Easter Sunday, more than just chocolate candies and Easter Bunnies
By Joe Olvera ©, 2012
Little Ricky Najera, age 4, likes Easter because of candy, colored eggs, cascarones (egg shells filled with confetti and cracked open on someone’s head), and Easter baskets containing toys, more candy, and many more goodies. “It’s just like Christmas, only the presents are smaller,” said Little Ricky, who prefers to be called Big Ricky. But, he doesn’t really know the true meaning of Easter. His three-year-old sister, Victoria, knows even less. To her, Easter means dressing up in new clothes and birthdays. Who’s birthday, Victoria? But, she only shrugs that she doesn’t know. But, oh, yes, she does know about the Easter Bunny. He’s the one who leaves her a basket filled with surprises.

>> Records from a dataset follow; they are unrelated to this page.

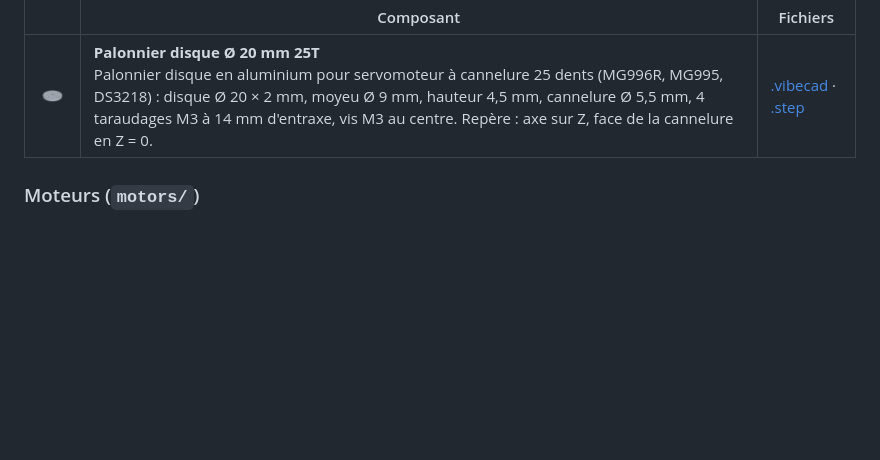
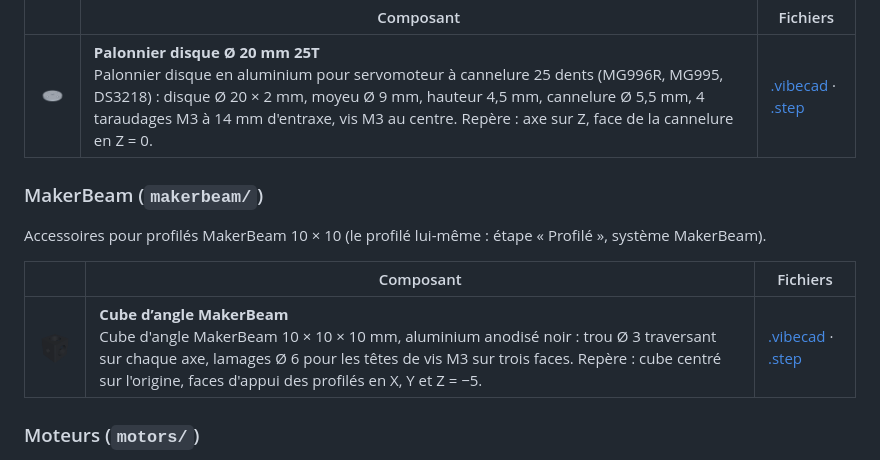
Before and after one commit to Barbatronic/VibeCAD-Components, a Markdown page: README.md, the part around the change. Drawn GitHub-style; pictures changed too: makerbeam/corner-cube.png (added); blank space fills up the shorter version.

Commit message:
feat: add a MakerBeam collection with the corner cube
10 x 10 x 10 mm black anodised aluminium corner cube for MakerBeam
10 x 10 profiles: a Ø3 through hole on each axis and Ø6 counterbores
for the M3 screw heads on three faces. Cube centred on the origin,
profile seating faces at X, Y and Z = -5. Generated by VibeCAD
(npm run library:build).

Co-Authored-By: Claude Opus 5.5 <noreply@anthropic.com>

```diff
--- a/README.md
+++ b/README.md
@@ -75,6 +75,14 @@ Palonniers métalliques pour servomoteurs : cannelure dentée et trous taraudés
 |---|---|---|
 | <img src="horns/disc-25t-20.png" width="96" alt=""> | **Palonnier disque Ø 20 mm 25T**<br>Palonnier disque en aluminium pour servomoteur à cannelure 25 dents (MG996R, MG995, DS3218) : disque Ø 20 × 2 mm, moyeu Ø 9 mm, hauteur 4,5 mm, cannelure Ø 5,5 mm, 4 taraudages M3 à 14 mm d'entraxe, vis M3 au centre. Repère : axe sur Z, face de la cannelure en Z = 0. | [.vibecad](horns/disc-25t-20.vibecad) · [.step](horns/disc-25t-20.step) |
 
+### MakerBeam (`makerbeam/`)
+
+Accessoires pour profilés MakerBeam 10 × 10 (le profilé lui-même : étape « Profilé », système MakerBeam).
+
+| | Composant | Fichiers |
+|---|---|---|
+| <img src="makerbeam/corner-cube.png" width="96" alt=""> | **Cube d’angle MakerBeam**<br>Cube d'angle MakerBeam 10 × 10 × 10 mm, aluminium anodisé noir : trou Ø 3 traversant sur chaque axe, lamages Ø 6 pour les têtes de vis M3 sur trois faces. Repère : cube centré sur l'origine, faces d'appui des profilés en X, Y et Z = −5. | [.vibecad](makerbeam/corner-cube.vibecad) · [.step](makerbeam/corner-cube.step) |
+
 ### Moteurs (`motors/`)
 
 Moteurs pas à pas NEMA 17 : flasques et paquet de tôles, centreur, arbre à méplat, taraudages de fixation, connecteur JST-PH.
```
Also changed, not shown: 5 other files.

Also known as “Resurrection Day,” Easter marks the end of Lent – a 40-day period of fasting and penance. While some Christians wonder what Easter Sunday has to do with the resurrection of Christ, or what eggs and a bunny have to do with the Holy Day, essentially, what happened is that the ancient Roman Catholic Church mixed the celebration of Jesus’ resurrection with those involving spring fertility rituals, in efforts to make Easter more palatable to non-Christians. Hence, the bunny, known for being extremely fertile and eggs, representing new birth.
To that effect, however, some Christians would rather that the Holy-Day be called “Resurrection Sunday,” rather than Easter Sunday. Too, calling it Resurrection Sunday would be more in keeping with Biblical dogma. But, tradition is tradition, and most Christians like the sound of Easter Sunday, a day in which families gather to attend church and to be together. By celebrating the birth of Christ and his ascendancy into heaven, true believers have faith that when they die, they too will ascend to Heaven and will spend eternity with their Jesus and their God.
Others, however, choose to celebrate Easter in different ways – such as donning their finest clothes as a way of showing off. Women, especially love to wear their flamboyant Easter hats, or bonnets, as they are serenated by their favorite song, “…In your Easter bonnet…you’ll be the grandest lady in the Easter parade.” And, so, yes, Easter parades are a tradition from El Paso to New York, but, none greater than in New York where tourists mix with natives to stroll down Fifth Avenue, which they’ve been doing since the 1880s. Equally well-dressed church-goers will stream in and out of places of worship, where attendance will be at an all-time high. Some of them, however, have not gone to Church since last Christmas.
There is a name for such people. They are called CEOs and this doesn’t mean that they are highly placed officials in their organizations. No, CEO stands for Christmas and Easter Only. Ruben Hernandez is a regular church goer who must get up early to go to Easter Mass this Sunday, if only to find a parking space and a seat inside the church. “I love going to Mass and I make it a point to go every Sunday and on other special occasions,” Hernandez said. “But, sometimes I feel like staying home and not attending Easter Mass because of the crowds. My church should reserve seats for those of us in regular attendance, make the twice-a-year goers stand in the rear.”
Mike Muller said he’s one of the CEOs and he only goes to church on those two Holy days because they are supremely important. “I don’t feel that I’m being selfish in only attending church twice a year,” Muller said. “It’s just my habit. I would go to church every Sunday, but it’s hard for me because of my job. But, Christmas and Easter are such special events, that I absolutely have to go.” Hernandez said, however that he has to be accepting of CEOs because at least they willing to make the sacrifice of being in church when Jesus was born and when he was re-born and ascended into heaven. “So, okay, for two days out of the year I’ll take a back seat and even park my car and walk a little farther. I still love to see my church filled to the brim. Remember, Jesus taught us to love one another, to love our neighbor. That’s what I’m doing.”